As the United States faces the novel coronavirus pandemic, people feel lost, frustrated, and unprotected amid inconsistent government orders, lack of tests, and economic uncertainty. As states and cities begin to share the racial breakdown of cases, however, a disturbing trend is quickly becoming evident. Black communities are being disproportionately affected by the public health crisis, according to the preliminary numbers we have available today. While comorbidities and environmental factors may certainly play a role, it’s also important to remember that on a structural level, black Americans face long-standing bias and discrimination when seeking medical care across the board.
First, let’s look at the numbers we have so far. As reported by Vox, in Louisiana, for example, black Americans make up 70% of coronavirus deaths. Louisiana Gov. John Bel Edwards described the numbers in his state as “disturbing,” and added it, “deserves more attention, and we’re going to have to dig into that and see what we can do to slow that trend down.”
In Chicago, 72% of COVID-19 related deaths are black Americans; which is close to six times the rate of white Chicago residents. Another haunting similarity to Louisiana? In both areas, only about 30% of the population is black. In Illinois as a whole, black Americans are 14% of the population—and 41% of coronavirus deaths.
"This new data offers a deeply concerning glimpse into the spread of COVID-19 and is a stark reminder of the deep-seated issues which have long created disparate health impacts in communities across Chicago," said Chicago Mayor Lori Lightfoot.
In Michigan, a startling number of coronavirus cases are in Detroit, a majority-black city. Black Americans are less than 15% of Michigan’s entire population—but comprise close to 40% of coronavirus-related deaths and 35% of cases. ProPublica reports that in Milwaukee County, Wisconsin, 81% of people killed so far by the virus are black Americans.
These disturbing numbers lend to a major question: Why? As The New York Times suggests, some possible explanations are fairly obvious when we consider structural inequalities—black Americans may have higher rates of preexisting health conditions, such as asthma and high blood pressure, as well as less access to health insurance through an employer.
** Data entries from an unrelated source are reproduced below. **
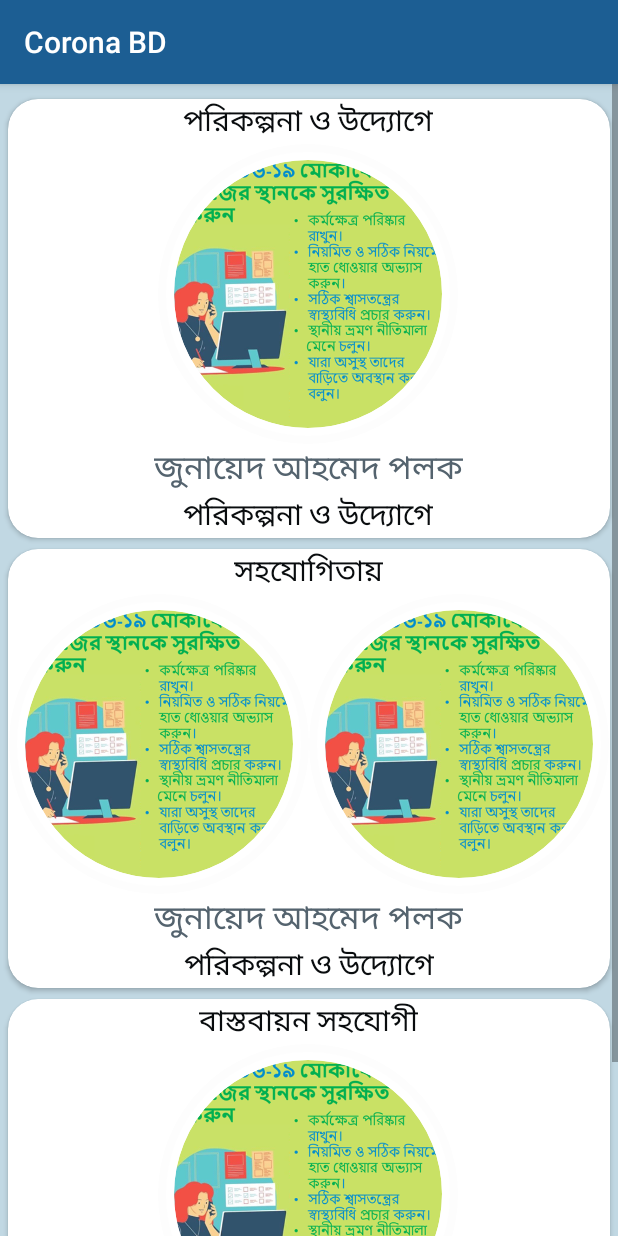
After one commit to AIFahim/Corona_Informative_App, an Android app: the Information screen opened directly, with no data from a screen before it, on a phone screen of 412 x 824 dp. The commit adds this screen. Run offline under Robolectric (Android 15) with nearby library versions, the phone set to English and light mode, and no system bars; our stand-ins replace CircleImageView.

Commit message:
Added I (information button) in action bar and Updating Information Page

```diff
--- a/app/build.gradle
+++ b/app/build.gradle
@@ -32,6 +32,7 @@ dependencies {
     androidTestImplementation 'androidx.test.ext:junit:1.1.1'
     androidTestImplementation 'androidx.test.espresso:espresso-core:3.2.0'
     implementation 'com.ramotion.paperonboarding:paper-onboarding:1.1.3'
+    implementation 'de.hdodenhof:circleimageview:3.1.0'
 
     implementation "androidx.cardview:cardview:1.0.0"
     implementation 'com.github.smarteist:autoimageslider:1.2.0'
--- /dev/null
+++ b/app/src/main/java/com/manoj/coronaui/Information.java
@@ -0,0 +1,15 @@
+package com.manoj.coronaui;
+
+import androidx.appcompat.app.AppCompatActivity;
+
+import android.os.Bundle;
+
+public class Information extends AppCompatActivity {
+
+    @Override
+    protected void onCreate(Bundle savedInstanceState) {
+        super.onCreate(savedInstanceState);
+        setContentView(R.layout.activity_information);
+
+    }
+}
--- a/app/src/main/java/com/manoj/coronaui/MainActivity.java
+++ b/app/src/main/java/com/manoj/coronaui/MainActivity.java
@@ -14,6 +14,9 @@ import android.content.pm.PackageManager;
 import android.net.Uri;
 import android.os.Bundle;
 import android.view.LayoutInflater;
+import android.view.Menu;
+import android.view.MenuInflater;
+import android.view.MenuItem;
 import android.view.View;
 import android.view.ViewGroup;
 
@@ -22,6 +25,7 @@ import android.widget.Button;
 import android.widget.ImageView;
 import android.widget.ListView;
 import android.widget.TextView;
+import android.widget.Toast;
 
 
 import com.github.aakira.expandablelayout.ExpandableRelativeLayout;
@@ -63,6 +67,35 @@ public class MainActivity extends AppCompatActivity {
         AllCall();
 
  }
+
+
+  //////////////////////////////// For Top Left Menu /////////////////////////////////////////////
+
+    @Override
+    public boolean onCreateOptionsMenu(Menu menu) {
+        MenuInflater inflater = getMenuInflater();
+        inflater.inflate(R.menu.i_button_menu, menu);
+        return true;
+    }
+
+    @Override
+    public boolean onOptionsItemSelected(@NonNull MenuItem item) {
+        if(item.getItemId() == R.id.ibutton) {
+            Intent intent = new Intent(MainActivity.this, Information.class);
+            startActivity(intent);
+        }
+        //Toast.makeText(this, ""+"Matha Nosto"+" "+item.getItemId(), Toast.LENGTH_SHORT).show();
+        /*else
+            Toast.makeText(this, ""+"Matha Tikase"+" "+item.getItemId()+" "+R.menu.i_button_menu, Toast.LENGTH_SHORT).show();*/
+
+        return super.onOptionsItemSelected(item);
+    }
+
+
+    //////////////////////////////// For Top Left Menu /////////////////////////////////////////////
+
+
+
 
     private void AllCall() {
         HotlineCall();
--- /dev/null
+++ b/app/src/main/res/drawable/info.xml
@@ -0,0 +1,9 @@
+<vector xmlns:android="http://schemas.android.com/apk/res/android"
+        android:width="50dp"
+        android:height="50dp"
+        android:viewportWidth="24.0"
+        android:viewportHeight="24.0">
+    <path
+        android:fillColor="#FAFAFA"
+        android:pathData="M12,2C6.48,2 2,6.48 2,12s4.48,10 10,10 10,-4.48 10,-10S17.52,2 12,2zM13,17h-2v-6h2v6zM13,9h-2L11,7h2v2z"/>
+</vector>
--- /dev/null
+++ b/app/src/main/res/drawable/shadow_circular.xml
@@ -0,0 +1,6 @@
+<?xml version="1.0" encoding="utf-8"?>
+<shape xmlns:android="http://schemas.android.com/apk/res/android"
+    android:shape="oval">
+    <solid android:color="#FDFDFD" />
+    <corners android:radius="5dp" />
+</shape>
--- /dev/null
+++ b/app/src/main/res/layout/activity_information.xml
@@ -0,0 +1,254 @@
+<?xml version="1.0" encoding="utf-8"?>
+<LinearLayout xmlns:android="http://schemas.android.com/apk/res/android"
+    xmlns:app="http://schemas.android.com/apk/res-auto"
+    xmlns:tools="http://schemas.android.com/tools"
+    android:layout_width="match_parent"
+    android:layout_height="match_parent"
+    android:orientation="vertical"
+    tools:context=".Information"
+    android:background="#C1D8E3"
+    >
+
+
+    <ScrollView
+        android:layout_width="match_parent"
+        android:layout_height="match_parent"
+        >
+
+        <LinearLayout
+            android:layout_width="match_parent"
+            android:layout_height="wrap_content"
+            android:orientation="vertical">
+
+            <androidx.cardview.widget.CardView
+                android:layout_marginTop="10dp"
+                android:layout_marginLeft="5dp"
+                android:layout_marginRight="5dp"
+                android:layout_marginBottom="@dimen/margin"
+                app:cardCornerRadius="@dimen/CornerRadius"
+                android:layout_width="match_parent"
+                android:layout_height="wrap_content"
+                >
+                <!--<ImageView
+                    android:layout_width="wrap_content"
+                    android:layout_height="wrap_content"
+                    android:src="@drawable/slide_four_img_eight"
+                    >
+                </ImageView>-->
+                <LinearLayout
+                    android:layout_width="wrap_content"
+                    android:layout_height="wrap_content"
+                    android:orientation="vertical"
+                    android:layout_gravity="center">
+
+                    <TextView
+                        android:gravity="center"
+                        android:layout_width="wrap_content"
+                        android:layout_height="wrap_content"
+                        android:hint="hsdfhjh"
+                        android:layout_gravity="center"
+                        android:textColor="#090C0E"
+                        android:textSize="20sp"
+                        android:text="@string/poricolpolaouddeg"
+                        ></TextView>
+
+                    <de.hdodenhof.circleimageview.CircleImageView
+                        android:background="@drawable/shadow_circular"
+                        android:padding="5dp"
+                        android:layout_gravity="center"
+                        xmlns:app="http://schemas.android.com/apk/res-auto"
+                        android:id="@+id/profile_image1"
+                        android:layout_width="200dp"
+                        android:layout_height="200dp"
+                        android:src="@drawable/slide_four_img_eight"
+                        app:civ_border_width="5dp"
+                        app:civ_border_color="#FFFFFF"/>
+
+                    <TextView
+                        android:gravity="center"
+                        android:layout_width="wrap_content"
+                        android:layout_height="wrap_content"
+                        android:hint="hsdfhjh"
+                        android:layout_gravity="center"
+                        android:textColor="#54636E"
+                        android:textSize="22sp"
+                        android:text="@string/Junayed"
+                        ></TextView>
+                    <TextView
+                        android:gravity="center"
+                        android:layout_width="wrap_content"
+                        android:layout_height="wrap_content"
+                        android:hint="hsdfhjh"
+                        android:layout_gravity="center"
+                        android:textColor="#090C0E"
+                        android:textSize="20sp"
+                        android:text="@string/poricolpolaouddeg"
+                        ></TextView>
+
+                </LinearLayout>
+
+    </androidx.cardview.widget.CardView>
+
+
+            <androidx.cardview.widget.CardView
+                style="@style/CardViewMarginone"
+                android:layout_marginBottom="@dimen/margin"
+                app:cardCornerRadius="@dimen/CornerRadius"
+                android:layout_width="match_parent"
+                android:layout_height="wrap_content"
+                >
+                <!--<ImageView
+                    android:layout_width="wrap_content"
+                    android:layout_height="wrap_content"
+                    android:src="@drawable/slide_four_img_eight"
+                    >
+                </ImageView>-->
+                <LinearLayout
+                    android:layout_width="wrap_content"
+                    android:layout_height="wrap_content"
+                    android:orientation="vertical"
+                    android:layout_gravity="center">
+
+                    <TextView
+                        android:gravity="center"
+                        android:layout_width="wrap_content"
+                        android:layout_height="wrap_content"
+                        android:hint="hsdfhjh"
+                        android:layout_gravity="center"
+                        android:textColor="#090C0E"
+                        android:textSize="20sp"
+                        android:text="@string/sohojugitai"
+                        ></TextView>
+
+                    <LinearLayout
+                        android:layout_width="wrap_content"
+                        android:layout_height="wrap_content"
+                        android:orientation="horizontal"
+                        >
+
+
+                    <de.hdodenhof.circleimageview.CircleImageView
+                        android:background="@drawable/shadow_circular"
+                        android:padding="5dp"
+                        android:layout_gravity="center"
+                        xmlns:app="http://schemas.android.com/apk/res-auto"
+                        android:id="@+id/profile_image2.1"
+                        android:layout_width="200dp"
+                        android:layout_height="200dp"
+                        android:src="@drawable/slide_four_img_eight"
+                        app:civ_border_width="5dp"
+                        app:civ_border_color="#FFFFFF"/>
+
+                        <de.hdodenhof.circleimageview.CircleImageView
+                        android:background="@drawable/shadow_circular"
+                        android:padding="5dp"
+                        android:layout_gravity="center"
+                        xmlns:app="http://schemas.android.com/apk/res-auto"
+                        android:id="@+id/profile_image2.2"
+                        android:layout_width="200dp"
+                        android:layout_height="200dp"
+                        android:src="@drawable/slide_four_img_eight"
+                        app:civ_border_width="5dp"
+                        app:civ_border_color="#FFFFFF"/>
+
+                    </LinearLayout>
+
+                    <TextView
+                        android:gravity="center"
+                        android:layout_width="wrap_content"
+                        android:layout_height="wrap_content"
+                        android:hint="hsdfhjh"
+                        android:layout_gravity="center"
+                        android:textColor="#54636E"
+                        android:textSize="22sp"
+                        android:text="@string/Junayed"
+                        ></TextView>
+                    <TextView
+                        android:gravity="center"
+                        android:layout_width="wrap_content"
+                        android:layout_height="wrap_content"
+                        android:hint="hsdfhjh"
+                        android:layout_gravity="center"
+                        android:textColor="#090C0E"
+                        android:textSize="20sp"
+                        android:text="@string/poricolpolaouddeg"
+                        ></TextView>
+
+                </LinearLayout>
+
+    </androidx.cardview.widget.CardView>
+            <androidx.cardview.widget.CardView
+                style="@style/CardViewMarginone"
+                android:layout_marginBottom="@dimen/margin"
+                app:cardCornerRadius="@dimen/CornerRadius"
+                android:layout_width="match_parent"
+                android:layout_height="wrap_content"
+                >
+                <!--<ImageView
+                    android:layout_width="wrap_content"
+                    android:layout_height="wrap_content"
+                    android:src="@drawable/slide_four_img_eight"
+                    >
+                </ImageView>-->
+                <LinearLayout
+                    android:layout_width="wrap_content"
+                    android:layout_height="wrap_content"
+                    android:orientation="vertical"
+                    android:layout_gravity="center">
+
+                    <TextView
+                        android:gravity="center"
+                        android:layout_width="wrap_content"
+                        android:layout_height="wrap_content"
+                        android:hint="hsdfhjh"
+                        android:layout_gravity="center"
+                        android:textColor="#090C0E"
+                        android:textSize="20sp"
+                        android:text="@string/bastobayonsohojugi"
+                        ></TextView>
+
+
+                    <de.hdodenhof.circleimageview.CircleImageView
+                        android:background="@drawable/shadow_circular"
+                        android:padding="5dp"
+                        android:layout_gravity="center"
+                        xmlns:app="http://schemas.android.com/apk/res-auto"
+                        android:id="@+id/profile_image3"
+                        android:layout_width="200dp"
+                        android:layout_height="200dp"
+                        android:src="@drawable/slide_four_img_eight"
+                        app:civ_border_width="5dp"
+                        app:civ_border_color="#FFFFFF"/>
+
+                    <TextView
+                        android:gravity="center"
+                        android:layout_width="wrap_content"
+                        android:layout_height="wrap_content"
+                        android:hint="hsdfhjh"
+                        android:layout_gravity="center"
+                        android:textColor="#54636E"
+                        android:textSize="22sp"
+                        android:text="@string/Junayed"
+                        ></TextView>
+                    <TextView
+                        android:gravity="center"
+                        android:layout_width="wrap_content"
+                        android:layout_height="wrap_content"
+                        android:hint="hsdfhjh"
+                        android:layout_gravity="center"
+                        android:textColor="#090C0E"
+                        android:textSize="20sp"
+                        android:text="@string/poricolpolaouddeg"
+                        ></TextView>
+
+                </LinearLayout>
+
+    </androidx.cardview.widget.CardView>
+
+
+        </LinearLayout>
+
+    </ScrollView>
+
+
+</LinearLayout>
--- /dev/null
+++ b/app/src/main/res/menu/i_button_menu.xml
@@ -0,0 +1,10 @@
+<?xml version="1.0" encoding="utf-8"?>
+<menu xmlns:android="http://schemas.android.com/apk/res/android"
+    xmlns:app="http://schemas.android.com/apk/res-auto">
+     <item android:id="@+id/ibutton"
+         android:icon="@drawable/info"
+         android:title="I button"
+         app:showAsAction="ifRoom">
+     </item>
+
+</menu>
--- a/app/src/main/res/values/dimens.xml
+++ b/app/src/main/res/values/dimens.xml
@@ -2,6 +2,6 @@
     <!-- Default screen margins, per the Android Design guidelines. -->
     <dimen name="activity_horizontal_margin">16dp</dimen>
     <dimen name="activity_vertical_margin">16dp</dimen>
-    <dimen name="CornerRadius">15dp</dimen>
+    <dimen name="CornerRadius">20dp</dimen>
     <dimen name="margin">2dp</dimen>
 </resources>
--- a/app/src/main/res/values/strings.xml
+++ b/app/src/main/res/values/strings.xml
@@ -11,6 +11,32 @@
     <string name="slidertextseven">গুজবে সচেতন হউন \t\t\t\t\t\t\t\t\t\t\t\t গুজবে সচেতন হউন</string>
 
 
+
+    ///// Title names of Information Page
+
+    <string name="poricolpolaouddeg">পরিকল্পনা ও উদ্যোগে</string>
+    <string name="sohojugitai">সহযোগিতায়</string>
+    <string name="bastobayonsohojugi">বাস্তবায়ন সহযোগী</string>
+
+    /////
+
+    ///// Characters names of Information Page
+
+    <string name="Junayed">জুনায়েদ আহমেদ পলক</string>
+
+    /////
+
+    ///// Designation of Information Page
+
+    <string name="ICTMinister">প্রতিমন্ত্রী, আইসিটি ডিভিশন</string>
+    <string name="Developer">Developer</string>
+
+    /////
+
+
+
+
+
     <string name="hotline">জরুরী যোগাযোগ</string>
 
 
```
Also changed, not shown: app/src/main/AndroidManifest.xml (+11 -5 lines).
Environmental pollution is a reasonable factor. Michigan state Rep. Tyrone Carter, for example, stated: “This pandemic just magnifies what we already knew: Access to health care, environmental issues in certain communities, air quality, water quality. We think about Flint and think about my district who has air issues, asthma.”
As NPR points out, however, bias may also be a factor. Black Americans, as it is, routinely experience discrimination and anti-black bias when seeking medical care. This systemic discrimination can impact black communities in everything from accessing pain medication to maternal survival rates. It’s not surprising—though it is horrifying—that this trend may continue in the face of a global pandemic. As NPR reports, according to recent billing data in a few states, physicians may be less likely to test black Americans who have cough and fever symptoms for the coronavirus.
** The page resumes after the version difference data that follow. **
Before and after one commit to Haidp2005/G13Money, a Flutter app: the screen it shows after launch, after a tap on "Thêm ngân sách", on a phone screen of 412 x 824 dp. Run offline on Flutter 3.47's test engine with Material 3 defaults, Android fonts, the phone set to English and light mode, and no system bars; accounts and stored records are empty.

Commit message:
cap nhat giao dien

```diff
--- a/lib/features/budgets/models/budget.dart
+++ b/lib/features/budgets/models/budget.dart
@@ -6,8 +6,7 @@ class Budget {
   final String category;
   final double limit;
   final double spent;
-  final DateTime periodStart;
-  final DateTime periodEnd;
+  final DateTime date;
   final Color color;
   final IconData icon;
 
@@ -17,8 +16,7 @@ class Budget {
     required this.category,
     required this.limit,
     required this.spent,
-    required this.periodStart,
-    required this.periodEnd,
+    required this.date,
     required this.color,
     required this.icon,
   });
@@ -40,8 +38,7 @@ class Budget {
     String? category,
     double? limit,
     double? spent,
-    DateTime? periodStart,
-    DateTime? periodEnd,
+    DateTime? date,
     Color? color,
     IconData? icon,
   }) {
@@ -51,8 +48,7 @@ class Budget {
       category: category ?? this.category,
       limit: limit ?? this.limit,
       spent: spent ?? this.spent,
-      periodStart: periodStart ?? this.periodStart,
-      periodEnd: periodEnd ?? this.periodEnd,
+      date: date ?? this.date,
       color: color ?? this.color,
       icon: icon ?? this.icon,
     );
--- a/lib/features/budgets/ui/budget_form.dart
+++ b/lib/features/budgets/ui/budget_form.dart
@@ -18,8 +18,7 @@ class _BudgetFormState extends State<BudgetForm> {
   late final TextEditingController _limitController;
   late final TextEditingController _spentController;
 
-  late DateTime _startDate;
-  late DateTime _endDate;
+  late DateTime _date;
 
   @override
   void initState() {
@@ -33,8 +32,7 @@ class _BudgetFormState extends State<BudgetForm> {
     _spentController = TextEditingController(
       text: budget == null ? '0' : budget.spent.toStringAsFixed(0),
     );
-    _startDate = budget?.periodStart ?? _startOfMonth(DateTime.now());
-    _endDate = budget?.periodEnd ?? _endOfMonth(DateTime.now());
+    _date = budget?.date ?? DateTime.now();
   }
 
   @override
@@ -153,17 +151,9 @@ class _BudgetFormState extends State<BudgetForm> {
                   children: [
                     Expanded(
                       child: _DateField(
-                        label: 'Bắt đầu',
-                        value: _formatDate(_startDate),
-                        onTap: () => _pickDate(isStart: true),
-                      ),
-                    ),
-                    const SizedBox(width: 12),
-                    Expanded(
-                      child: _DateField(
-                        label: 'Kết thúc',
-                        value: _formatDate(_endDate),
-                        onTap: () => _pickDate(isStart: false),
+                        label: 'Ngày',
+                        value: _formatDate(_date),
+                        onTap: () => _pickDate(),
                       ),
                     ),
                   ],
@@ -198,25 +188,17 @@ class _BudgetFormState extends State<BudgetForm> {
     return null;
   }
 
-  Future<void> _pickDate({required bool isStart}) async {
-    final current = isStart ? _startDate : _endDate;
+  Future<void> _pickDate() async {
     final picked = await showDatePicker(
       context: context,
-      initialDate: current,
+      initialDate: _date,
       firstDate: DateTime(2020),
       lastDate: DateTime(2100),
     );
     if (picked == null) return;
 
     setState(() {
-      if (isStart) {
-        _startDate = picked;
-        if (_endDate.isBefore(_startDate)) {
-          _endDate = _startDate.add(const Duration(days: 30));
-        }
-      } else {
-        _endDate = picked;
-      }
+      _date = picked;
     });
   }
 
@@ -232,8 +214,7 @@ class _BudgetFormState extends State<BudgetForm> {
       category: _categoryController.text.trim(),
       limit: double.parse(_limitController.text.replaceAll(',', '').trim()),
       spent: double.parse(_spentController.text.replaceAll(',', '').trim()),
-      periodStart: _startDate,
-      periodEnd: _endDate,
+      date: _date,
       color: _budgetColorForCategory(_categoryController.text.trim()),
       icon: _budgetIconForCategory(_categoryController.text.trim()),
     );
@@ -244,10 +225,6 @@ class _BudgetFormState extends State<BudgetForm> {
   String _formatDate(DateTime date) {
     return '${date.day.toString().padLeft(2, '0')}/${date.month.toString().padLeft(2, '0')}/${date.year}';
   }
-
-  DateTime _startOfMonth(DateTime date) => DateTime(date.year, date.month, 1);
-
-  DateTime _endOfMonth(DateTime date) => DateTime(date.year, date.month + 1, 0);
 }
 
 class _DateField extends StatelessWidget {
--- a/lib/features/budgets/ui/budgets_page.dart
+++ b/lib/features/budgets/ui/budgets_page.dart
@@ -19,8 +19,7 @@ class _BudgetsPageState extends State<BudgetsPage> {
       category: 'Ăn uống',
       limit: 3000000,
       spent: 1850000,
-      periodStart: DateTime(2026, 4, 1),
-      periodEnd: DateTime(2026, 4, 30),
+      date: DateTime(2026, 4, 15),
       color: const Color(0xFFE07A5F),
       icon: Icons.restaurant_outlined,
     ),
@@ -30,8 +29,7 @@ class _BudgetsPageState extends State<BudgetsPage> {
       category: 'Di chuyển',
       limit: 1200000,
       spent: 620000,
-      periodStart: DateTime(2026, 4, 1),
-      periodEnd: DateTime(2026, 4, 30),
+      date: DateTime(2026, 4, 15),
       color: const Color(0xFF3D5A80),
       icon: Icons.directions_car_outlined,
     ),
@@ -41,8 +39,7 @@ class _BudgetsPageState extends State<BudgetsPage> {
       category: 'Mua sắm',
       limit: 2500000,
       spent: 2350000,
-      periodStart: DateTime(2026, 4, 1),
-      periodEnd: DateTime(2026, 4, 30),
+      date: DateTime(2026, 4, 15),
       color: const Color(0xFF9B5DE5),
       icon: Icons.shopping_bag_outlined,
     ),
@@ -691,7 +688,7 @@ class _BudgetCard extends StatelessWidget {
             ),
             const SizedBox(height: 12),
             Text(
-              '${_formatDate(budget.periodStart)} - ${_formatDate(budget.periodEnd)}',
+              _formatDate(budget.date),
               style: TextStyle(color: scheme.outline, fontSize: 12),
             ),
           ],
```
Founder and CEO of Advancing Health Equity, emergency medicine physician Uché Blackstock, stressed to The Washington Post that transparency is as key now as ever, given that the pressure of limited resources pushes doctors to decide who, how, and when to treat patients. Blackstock, who practices medicine in New York City, told the Post that when patients “interface with the health-care system now when we are in a situation where we have limited resources, to think about how providers are making their decisions about who gets care and how is incredibly concerning.”
Many disability advocates have voiced a similar concern—if physicians have to make increasingly impossible decisions on who gets what life-saving care and when, the public needs transparency to make sure implicit bias and discrimination aren’t playing into who gets what access.
“I have seen in my waiting room mostly black and brown patients who are essential workers and service workers who can’t afford to stay home,” Blackstock told reporters, according to The Hill. “These are the ones that I see presenting to the clinic with COVID-19 symptoms.”
As with much of the reporting done on the novel coronavirus so far, we’re still early in collecting data. After all, some of the hot spot areas so far, including Washington state and New York, haven’t released a racial breakdown on cases yet. The federal government isn’t officially releasing this data yet, either. You can look up information from the Center for Disease Control and Prevention on age and location, so far, but not race.
Multiple Democrats have called for more consistent race reporting during this public health crisis. Last week, Sen. Elizabeth Warren and Rep. Ayanna Pressley spearheaded a group of lawmakers, including Sens. Cory Booker and Kamala Harris, in writing a letter to Health and Human Services Secretary Alex Azar on the matter.